* **What the task requires**:
Pull each line containing "this" out of the data and copy it.

Modification records

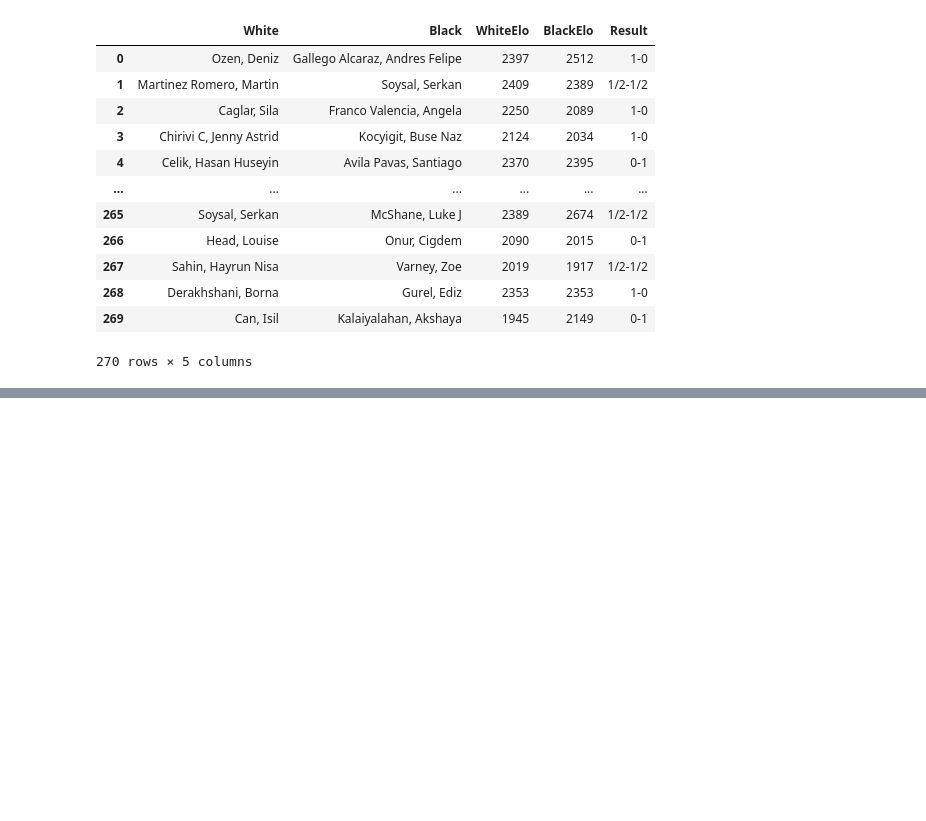
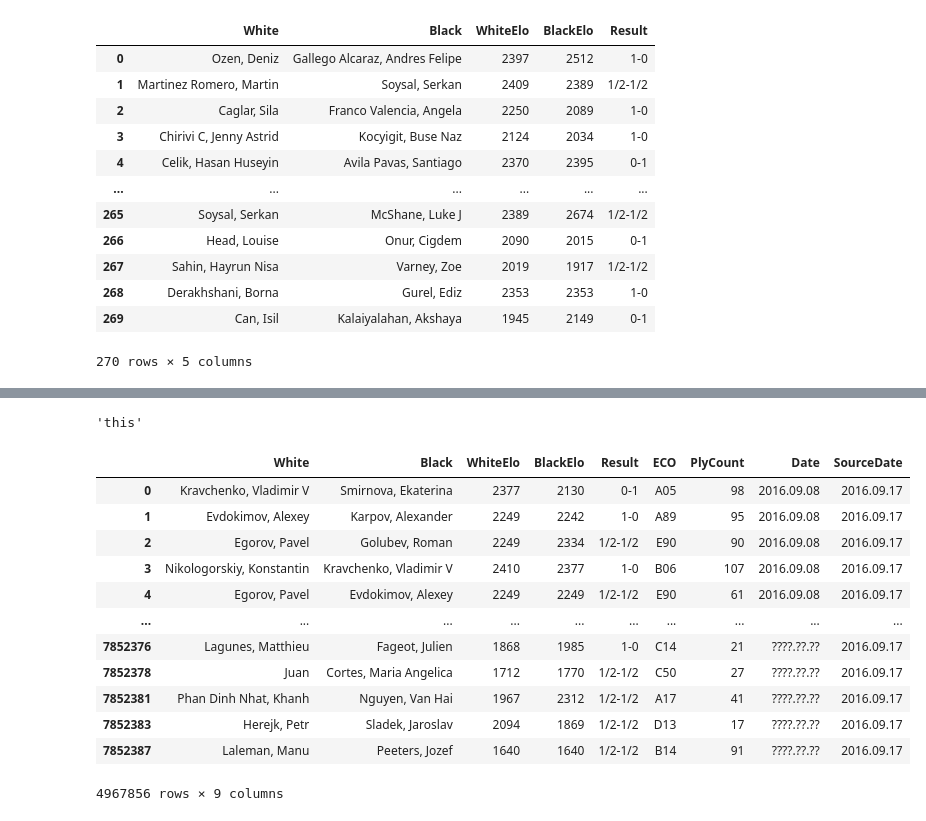
Before and after one commit to nahuelalmeira/chess, a Jupyter notebook: notebooks/notebook.ipynb, the cells around one changed output, grey strips where cells are left out. Cells and saved outputs as stored; diff of their text form; code cells hidden in the pictures; blank space fills up the shorter version.

```diff
--- a/notebooks/notebook.ipynb
+++ b/notebooks/notebook.ipynb
@@ -93 +121,3 @@ Result           0
 dtype: int64
+# %%
+df = df.dropna(subset=["White", "Black", "BlackElo", "WhiteElo"])
@@ -93,0 +157,21 @@ dtype: int64
+# %%
+from pathlib import Path
+Path("foo/bar/this.py").stem
+# %% [output]
+'this'
+# %%
+df
+# %% [output]
+|  | White | Black | WhiteElo | BlackElo | Result | ECO | PlyCount | Date | SourceDate |
+| 0 | Kravchenko, Vladimir V | Smirnova, Ekaterina | 2377 | 2130 | 0-1 | A05 | 98 | 2016.09.08 | 2016.09.17 |
+| 1 | Evdokimov, Alexey | Karpov, Alexander | 2249 | 2242 | 1-0 | A89 | 95 | 2016.09.08 | 2016.09.17 |
+| 2 | Egorov, Pavel | Golubev, Roman | 2249 | 2334 | 1/2-1/2 | E90 | 90 | 2016.09.08 | 2016.09.17 |
+| 3 | Nikologorskiy, Konstantin | Kravchenko, Vladimir V | 2410 | 2377 | 1-0 | B06 | 107 | 2016.09.08 | 2016.09.17 |
+| 4 | Egorov, Pavel | Evdokimov, Alexey | 2249 | 2249 | 1/2-1/2 | E90 | 61 | 2016.09.08 | 2016.09.17 |
+| ... | ... | ... | ... | ... | ... | ... | ... | ... | ... |
+| 7852376 | Lagunes, Matthieu | Fageot, Julien | 1868 | 1985 | 1-0 | C14 | 21 | ????.??.?? | 2016.09.17 |
+| 7852378 | Juan | Cortes, Maria Angelica | 1712 | 1770 | 1/2-1/2 | C50 | 27 | ????.??.?? | 2016.09.17 |
+| 7852381 | Phan Dinh Nhat, Khanh | Nguyen, Van Hai | 1967 | 2312 | 1/2-1/2 | A17 | 41 | ????.??.?? | 2016.09.17 |
+| 7852383 | Herejk, Petr | Sladek, Jaroslav | 2094 | 1869 | 1/2-1/2 | D13 | 17 | ????.??.?? | 2016.09.17 |
+| 7852387 | Laleman, Manu | Peeters, Jozef | 1640 | 1640 | 1/2-1/2 | B14 | 91 | ????.??.?? | 2016.09.17 |
+4967856 rows × 9 columns
```
Also changed, not shown: parts of 11 cells of this notebook, 1 other file.
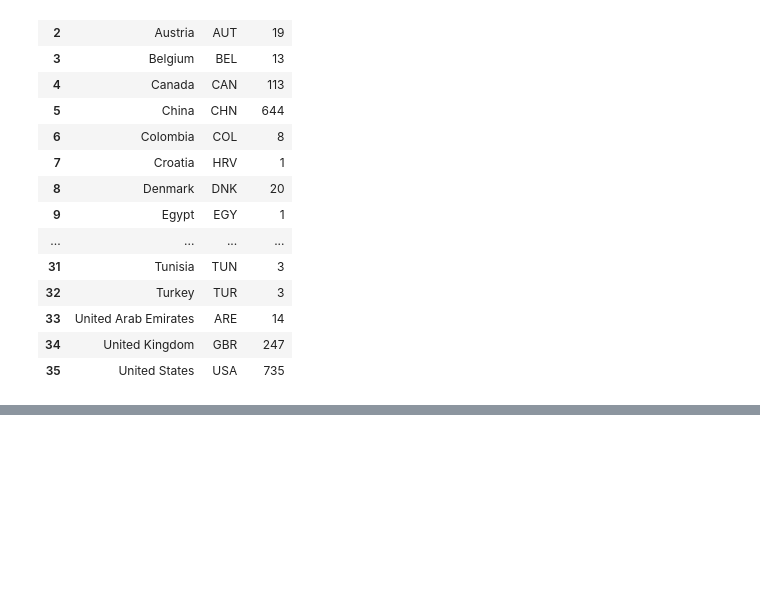
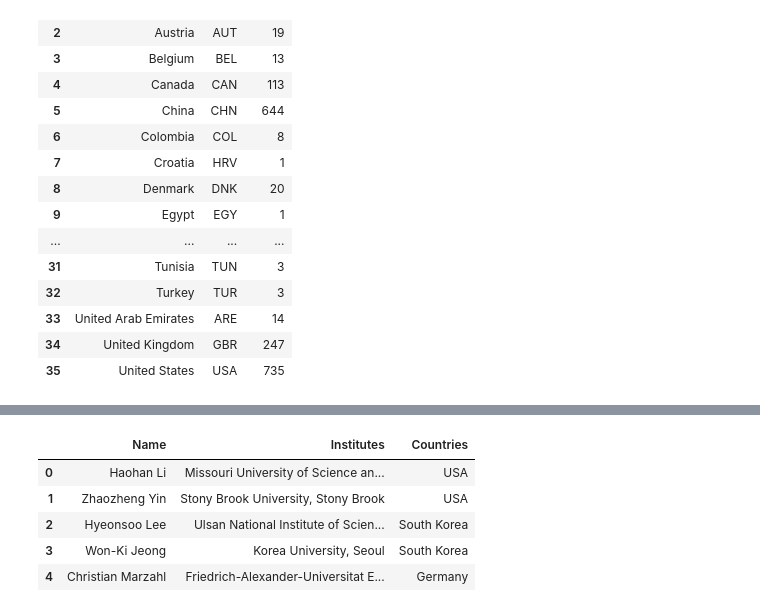
Before and after one commit to v15hv4/MICCAI-Geographical-Diversity-Dataset, a Jupyter notebook: countries_list (2015-2020).ipynb, the cells around one changed output, grey strips where cells are left out. Drawn from its saved outputs; the diff is of its cells as text; code cells hidden in the pictures; blank space fills up the shorter version.

```diff
--- a/countries_list (2015-2020).ipynb
+++ b/countries_list (2015-2020).ipynb
@@ -1072,0 +1091,27 @@ fig.write_html("plots/2019-bar.html")
+# %%
+# create a new table with name, institue and country
+names_2020 = []
+institutes_2020 = []
+countries_2020 = []
+
+for idx in df_2020.index:
+    for ix, author in enumerate(df_2020['authors'][idx]):
+        try:
+            if df_2020['affiliations_index'][idx][ix]:
+                for value in df_2020['affiliations_index'][idx][ix]:
+                    names_2020.append(author)
+                    institutes_2020.append(df_2020['affiliations.institutes'][idx][int(value) - 1] + ", " + df_2020['affiliations.cities'][idx][int(value) - 1])
+                    countries_2020.append(df_2020['affiliations.countries'][idx][int(value) - 1])
+        except:
+            pass
+# %%
+list_2020 = list(zip(names_2020, institutes_2020, countries_2020))
+df_2020_c = pd.DataFrame(list_2020, columns = ['Name', 'Institutes', 'Countries'])
+df_2020_c.head()
+# %% [output]
+|  | Name | Institutes | Countries |
+| 0 | Haohan Li | Missouri University of Science an... | USA |
+| 1 | Zhaozheng Yin | Stony Brook University, Stony Brook | USA |
+| 2 | Hyeonsoo Lee | Ulsan National Institute of Scien... | South Korea |
+| 3 | Won-Ki Jeong | Korea University, Seoul | South Korea |
+| 4 | Christian Marzahl | Friedrich-Alexander-Universitat E... | Germany |
```
Also changed, not shown: parts of 5 cells of this notebook.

* **The answer**:
+Path("foo/bar/this.py").stem
+'this'
Also changed, not shown: parts of 11 cells of this notebook, 1 other file.
Also changed, not shown: parts of 5 cells of this notebook.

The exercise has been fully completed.